**Exercise requirements**
Please repeat the listing below exactly, but do not include its pictures.

**Data provided**
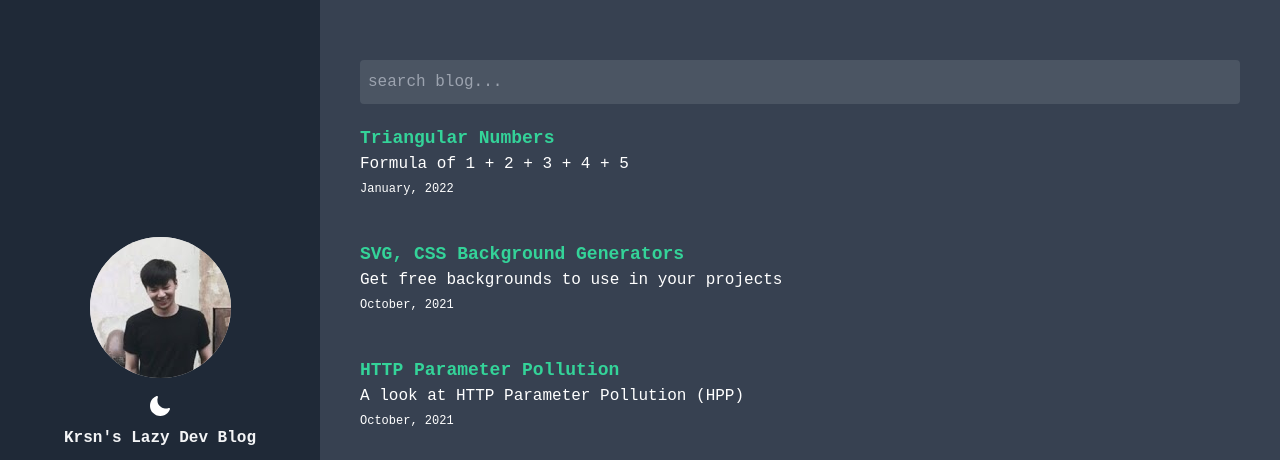
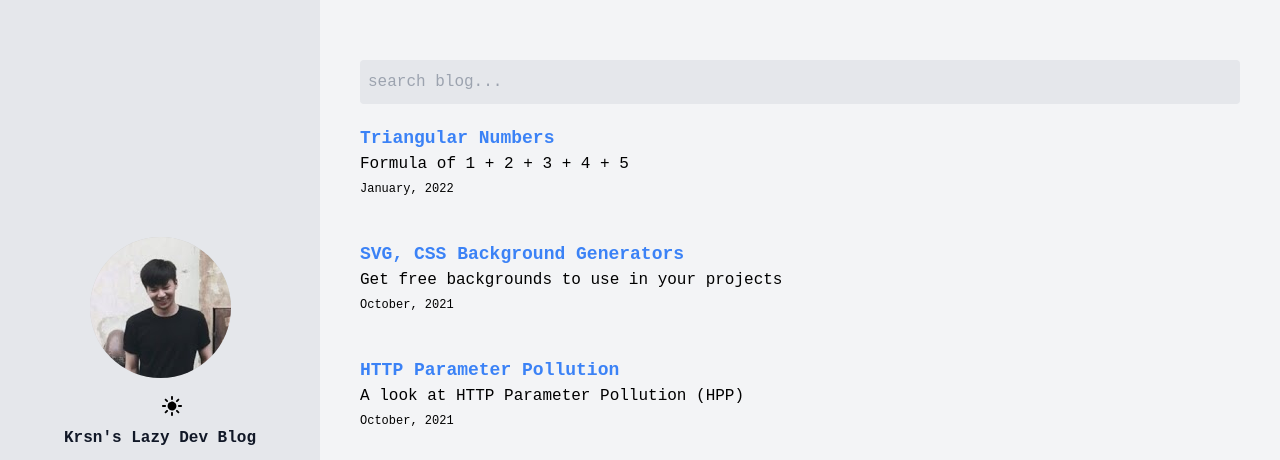
Before and after one commit to krsntn/blog3, a Gatsby site: page / in a window 1280 px wide. Shown: the top 460 px of the page. Built offline with nearby package versions, Linux system fonts and the light colour scheme; Gatsby itself is replaced by a stand-in of ours; some packages are replaced by stand-ins of ours.

Commit message:
enhance better motion and add dark mode detection

```diff
--- a/src/components/DarkModeToggleButton.tsx
+++ b/src/components/DarkModeToggleButton.tsx
@@ -3,7 +3,11 @@ import { updateWebsiteDarkMode } from '../utils/darkMode';
 import { motion } from 'framer-motion';
 
 const DarkModeToggleButton = () => {
-  const [isDarkMode, setIsDarkMode] = useState(true);
+  const [isDarkMode, setIsDarkMode] = useState(
+    window &&
+      window.matchMedia &&
+      window.matchMedia('(prefers-color-scheme: dark)').matches
+  );
 
   useEffect(() => {
     updateWebsiteDarkMode(isDarkMode);
--- a/src/components/Layout.tsx
+++ b/src/components/Layout.jsx
@@ -4,14 +4,9 @@ import { StaticImage } from 'gatsby-plugin-image';
 import { motion } from 'framer-motion';
 import DarkModeToggleButton from './DarkModeToggleButton';
 import { useSiteMetadata } from '../utils/useSiteMetadata';
-import Search from './Seach';
-import { SearchBlogContextProvider } from '../context/SearchBlog';
+import Stores from 'src/context';
 
-interface LayoutProps {
-  children: JSX.Element;
-}
-
-const Layout: React.FC<LayoutProps> = ({ children }) => {
+const Layout = ({ children }) => {
   const siteMetadata = useSiteMetadata();
 
   const header = (
@@ -57,7 +52,7 @@ const Layout: React.FC<LayoutProps> = ({ children }) => {
   );
 
   return (
-    <SearchBlogContextProvider>
+    <Stores>
       <div className="bg-gray-100 dark:bg-gray-700 dark:text-white transition duration-500 ease-out min-h-screen">
         <div className="bg-gray-200 dark:bg-gray-800 w-full md:w-80 md:h-screen sticky md:fixed top-0 left-0 overflow-hidden text-center">
           <div
@@ -69,11 +64,10 @@ const Layout: React.FC<LayoutProps> = ({ children }) => {
         </div>
 
         <main className="relative bg-gray-100 dark:bg-gray-700 md:ml-80 p-10">
-          <Search />
           {children}
         </main>
       </div>
-    </SearchBlogContextProvider>
+    </Stores>
   );
 };
 
--- a/src/components/Seach.jsx
+++ b/src/components/Search.jsx
@@ -1,9 +1,13 @@
 import React, { useCallback, useContext, useRef } from 'react';
 import { motion } from 'framer-motion';
 import { SearchBlogContext } from 'src/context/SearchBlog';
+import { ClickLinkContext } from 'src/context/ClickLink';
 
 const Search = () => {
   const { dispatch } = useContext(SearchBlogContext);
+  const {
+    state: { clickLink },
+  } = useContext(ClickLinkContext);
   const timer = useRef(null);
 
   const searchBlog = useCallback(
@@ -20,7 +24,9 @@ const Search = () => {
     <motion.div
       className="py-5 relative"
       animate={{
-        opacity: window.location.pathname === '/' ? 1 : 0,
+        opacity: clickLink ? 0 : 1,
+        top: clickLink ? '-87px' : '0',
+        position: 'relative',
       }}
       transition={{ duration: 0.35 }}
     >
--- /dev/null
+++ b/src/context/ClickLink.js
@@ -0,0 +1,29 @@
+import React, { createContext, useReducer } from 'react';
+
+const initialState = {
+  clickLink: '',
+};
+
+export const ClickLinkContext = createContext(initialState);
+
+export const CilckLinkContextProvider = ({ children }) => {
+  const [state, dispatch] = useReducer((state, action) => {
+    switch (action.type) {
+      case 'update':
+        return {
+          ...state,
+          clickLink: action.payload,
+        };
+      default:
+        return {
+          ...state,
+        };
+    }
+  }, initialState);
+
+  return (
+    <ClickLinkContext.Provider value={{ state, dispatch }}>
+      {children}
+    </ClickLinkContext.Provider>
+  );
+};
--- a/src/context/index.jsx
+++ b/src/context/index.jsx
@@ -1,8 +1,13 @@
 import React from 'react';
+import { CilckLinkContextProvider } from './ClickLink';
 import { SearchBlogContextProvider } from './SearchBlog';
 
 const Stores = ({ children }) => {
-  return <SearchBlogContextProvider>{children}</SearchBlogContextProvider>;
+  return (
+    <CilckLinkContextProvider>
+      <SearchBlogContextProvider>{children}</SearchBlogContextProvider>
+    </CilckLinkContextProvider>
+  );
 };
 
 export default Stores;
--- a/src/pages/index.jsx
+++ b/src/pages/index.jsx
@@ -1,18 +1,26 @@
-import React, { useState, useContext } from 'react';
+import React, { useContext, useEffect } from 'react';
 import { navigate } from 'gatsby';
 import { motion } from 'framer-motion';
 import { useSiteMetadata } from '../utils/useSiteMetadata';
 import Seo from '../components/Seo';
+import Search from '../components/Search';
 import { SearchBlogContext } from 'src/context/SearchBlog';
+import { ClickLinkContext } from 'src/context/ClickLink';
 
 const Index = () => {
   const {
     state: { searchValue },
   } = useContext(SearchBlogContext);
+  const {
+    state: { clickLink },
+    dispatch,
+  } = useContext(ClickLinkContext);
   const data = useSiteMetadata();
-  const [clicked, setClicked] = useState(null);
   const allPosts = data.allMarkdownRemark.nodes;
 
+  useEffect(() => {
+    dispatch({ type: 'update', payload: '' });
+  }, []);
   const filteredPosts = allPosts.filter((post) => {
     const postWithKeywords = post.frontmatter.title
       .toLowerCase()
@@ -46,7 +54,7 @@ const Index = () => {
     return (
       <motion.button
         onClick={() => {
-          setClicked(link);
+          dispatch({ type: 'update', payload: link });
           window.scrollTo({ top: 0 });
           setTimeout(() => {
             navigate(link);
@@ -55,8 +63,8 @@ const Index = () => {
         itemProp="url"
         className="absolute text-left left-0"
         animate={{
-          top: clicked === link ? '0' : 'unset',
-          opacity: clicked && clicked !== link ? 0 : 1,
+          top: clickLink === link ? '-87px' : 'unset',
+          opacity: clickLink && clickLink !== link ? 0 : 1,
         }}
         transition={{ duration: 0.35 }}
       >
@@ -67,6 +75,9 @@ const Index = () => {
 
   return (
     <React.Fragment>
+      {console.log('clickLink', clickLink)}
+      {/* {clickLink ? '' : <Search />} */}
+      <Search />
       <Seo title="Home" />
       {filteredPosts.length === 0 ? (
         <p>No blog posts found.</p>
@@ -80,7 +91,9 @@ const Index = () => {
             return (
               <motion.li
                 className="mb-10"
-                animate={{ opacity: clicked && clicked !== link ? 0 : 1 }}
+                animate={{
+                  opacity: clickLink && clickLink !== link ? 0 : 1,
+                }}
                 transition={{ duration: 0.25 }}
                 key={post.fields.slug}
                 tabIndex={-1}
@@ -101,7 +114,9 @@ const Index = () => {
                     </div>
                   </header>
                   <motion.div
-                    animate={{ opacity: clicked ? 0 : 1 }}
+                    animate={{
+                      opacity: clickLink ? 0 : 1,
+                    }}
                     transition={{ duration: 0.25 }}
                   >
                     <p itemProp="description">{post.frontmatter.description}</p>
```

**Solution to this task**
Before and after one commit to krsntn/blog3, a Gatsby site: page / in a window 1280 px wide. Shown: the top 460 px of the page. Built offline with nearby package versions, Linux system fonts and the light colour scheme; Gatsby itself is replaced by a stand-in of ours; some packages are replaced by stand-ins of ours.

Commit message:
enhance better motion and add dark mode detection

```diff
--- a/src/components/DarkModeToggleButton.tsx
+++ b/src/components/DarkModeToggleButton.tsx
@@ -3,7 +3,11 @@ import { updateWebsiteDarkMode } from '../utils/darkMode';
 import { motion } from 'framer-motion';
 
 const DarkModeToggleButton = () => {
-  const [isDarkMode, setIsDarkMode] = useState(true);
+  const [isDarkMode, setIsDarkMode] = useState(
+    window &&
+      window.matchMedia &&
+      window.matchMedia('(prefers-color-scheme: dark)').matches
+  );
 
   useEffect(() => {
     updateWebsiteDarkMode(isDarkMode);
--- a/src/components/Layout.tsx
+++ b/src/components/Layout.jsx
@@ -4,14 +4,9 @@ import { StaticImage } from 'gatsby-plugin-image';
 import { motion } from 'framer-motion';
 import DarkModeToggleButton from './DarkModeToggleButton';
 import { useSiteMetadata } from '../utils/useSiteMetadata';
-import Search from './Seach';
-import { SearchBlogContextProvider } from '../context/SearchBlog';
+import Stores from 'src/context';
 
-interface LayoutProps {
-  children: JSX.Element;
-}
-
-const Layout: React.FC<LayoutProps> = ({ children }) => {
+const Layout = ({ children }) => {
   const siteMetadata = useSiteMetadata();
 
   const header = (
@@ -57,7 +52,7 @@ const Layout: React.FC<LayoutProps> = ({ children }) => {
   );
 
   return (
-    <SearchBlogContextProvider>
+    <Stores>
       <div className="bg-gray-100 dark:bg-gray-700 dark:text-white transition duration-500 ease-out min-h-screen">
         <div className="bg-gray-200 dark:bg-gray-800 w-full md:w-80 md:h-screen sticky md:fixed top-0 left-0 overflow-hidden text-center">
           <div
@@ -69,11 +64,10 @@ const Layout: React.FC<LayoutProps> = ({ children }) => {
         </div>
 
         <main className="relative bg-gray-100 dark:bg-gray-700 md:ml-80 p-10">
-          <Search />
           {children}
         </main>
       </div>
-    </SearchBlogContextProvider>
+    </Stores>
   );
 };
 
--- a/src/components/Seach.jsx
+++ b/src/components/Search.jsx
@@ -1,9 +1,13 @@
 import React, { useCallback, useContext, useRef } from 'react';
 import { motion } from 'framer-motion';
 import { SearchBlogContext } from 'src/context/SearchBlog';
+import { ClickLinkContext } from 'src/context/ClickLink';
 
 const Search = () => {
   const { dispatch } = useContext(SearchBlogContext);
+  const {
+    state: { clickLink },
+  } = useContext(ClickLinkContext);
   const timer = useRef(null);
 
   const searchBlog = useCallback(
@@ -20,7 +24,9 @@ const Search = () => {
     <motion.div
       className="py-5 relative"
       animate={{
-        opacity: window.location.pathname === '/' ? 1 : 0,
+        opacity: clickLink ? 0 : 1,
+        top: clickLink ? '-87px' : '0',
+        position: 'relative',
       }}
       transition={{ duration: 0.35 }}
     >
--- /dev/null
+++ b/src/context/ClickLink.js
@@ -0,0 +1,29 @@
+import React, { createContext, useReducer } from 'react';
+
+const initialState = {
+  clickLink: '',
+};
+
+export const ClickLinkContext = createContext(initialState);
+
+export const CilckLinkContextProvider = ({ children }) => {
+  const [state, dispatch] = useReducer((state, action) => {
+    switch (action.type) {
+      case 'update':
+        return {
+          ...state,
+          clickLink: action.payload,
+        };
+      default:
+        return {
+          ...state,
+        };
+    }
+  }, initialState);
+
+  return (
+    <ClickLinkContext.Provider value={{ state, dispatch }}>
+      {children}
+    </ClickLinkContext.Provider>
+  );
+};
--- a/src/context/index.jsx
+++ b/src/context/index.jsx
@@ -1,8 +1,13 @@
 import React from 'react';
+import { CilckLinkContextProvider } from './ClickLink';
 import { SearchBlogContextProvider } from './SearchBlog';
 
 const Stores = ({ children }) => {
-  return <SearchBlogContextProvider>{children}</SearchBlogContextProvider>;
+  return (
+    <CilckLinkContextProvider>
+      <SearchBlogContextProvider>{children}</SearchBlogContextProvider>
+    </CilckLinkContextProvider>
+  );
 };
 
 export default Stores;
--- a/src/pages/index.jsx
+++ b/src/pages/index.jsx
@@ -1,18 +1,26 @@
-import React, { useState, useContext } from 'react';
+import React, { useContext, useEffect } from 'react';
 import { navigate } from 'gatsby';
 import { motion } from 'framer-motion';
 import { useSiteMetadata } from '../utils/useSiteMetadata';
 import Seo from '../components/Seo';
+import Search from '../components/Search';
 import { SearchBlogContext } from 'src/context/SearchBlog';
+import { ClickLinkContext } from 'src/context/ClickLink';
 
 const Index = () => {
   const {
     state: { searchValue },
   } = useContext(SearchBlogContext);
+  const {
+    state: { clickLink },
+    dispatch,
+  } = useContext(ClickLinkContext);
   const data = useSiteMetadata();
-  const [clicked, setClicked] = useState(null);
   const allPosts = data.allMarkdownRemark.nodes;
 
+  useEffect(() => {
+    dispatch({ type: 'update', payload: '' });
+  }, []);
   const filteredPosts = allPosts.filter((post) => {
     const postWithKeywords = post.frontmatter.title
       .toLowerCase()
@@ -46,7 +54,7 @@ const Index = () => {
     return (
       <motion.button
         onClick={() => {
-          setClicked(link);
+          dispatch({ type: 'update', payload: link });
           window.scrollTo({ top: 0 });
           setTimeout(() => {
             navigate(link);
@@ -55,8 +63,8 @@ const Index = () => {
         itemProp="url"
         className="absolute text-left left-0"
         animate={{
-          top: clicked === link ? '0' : 'unset',
-          opacity: clicked && clicked !== link ? 0 : 1,
+          top: clickLink === link ? '-87px' : 'unset',
+          opacity: clickLink && clickLink !== link ? 0 : 1,
         }}
         transition={{ duration: 0.35 }}
       >
@@ -67,6 +75,9 @@ const Index = () => {
 
   return (
     <React.Fragment>
+      {console.log('clickLink', clickLink)}
+      {/* {clickLink ? '' : <Search />} */}
+      <Search />
       <Seo title="Home" />
       {filteredPosts.length === 0 ? (
         <p>No blog posts found.</p>
@@ -80,7 +91,9 @@ const Index = () => {
             return (
               <motion.li
                 className="mb-10"
-                animate={{ opacity: clicked && clicked !== link ? 0 : 1 }}
+                animate={{
+                  opacity: clickLink && clickLink !== link ? 0 : 1,
+                }}
                 transition={{ duration: 0.25 }}
                 key={post.fields.slug}
                 tabIndex={-1}
@@ -101,7 +114,9 @@ const Index = () => {
                     </div>
                   </header>
                   <motion.div
-                    animate={{ opacity: clicked ? 0 : 1 }}
+                    animate={{
+                      opacity: clickLink ? 0 : 1,
+                    }}
                     transition={{ duration: 0.25 }}
                   >
                     <p itemProp="description">{post.frontmatter.description}</p>
```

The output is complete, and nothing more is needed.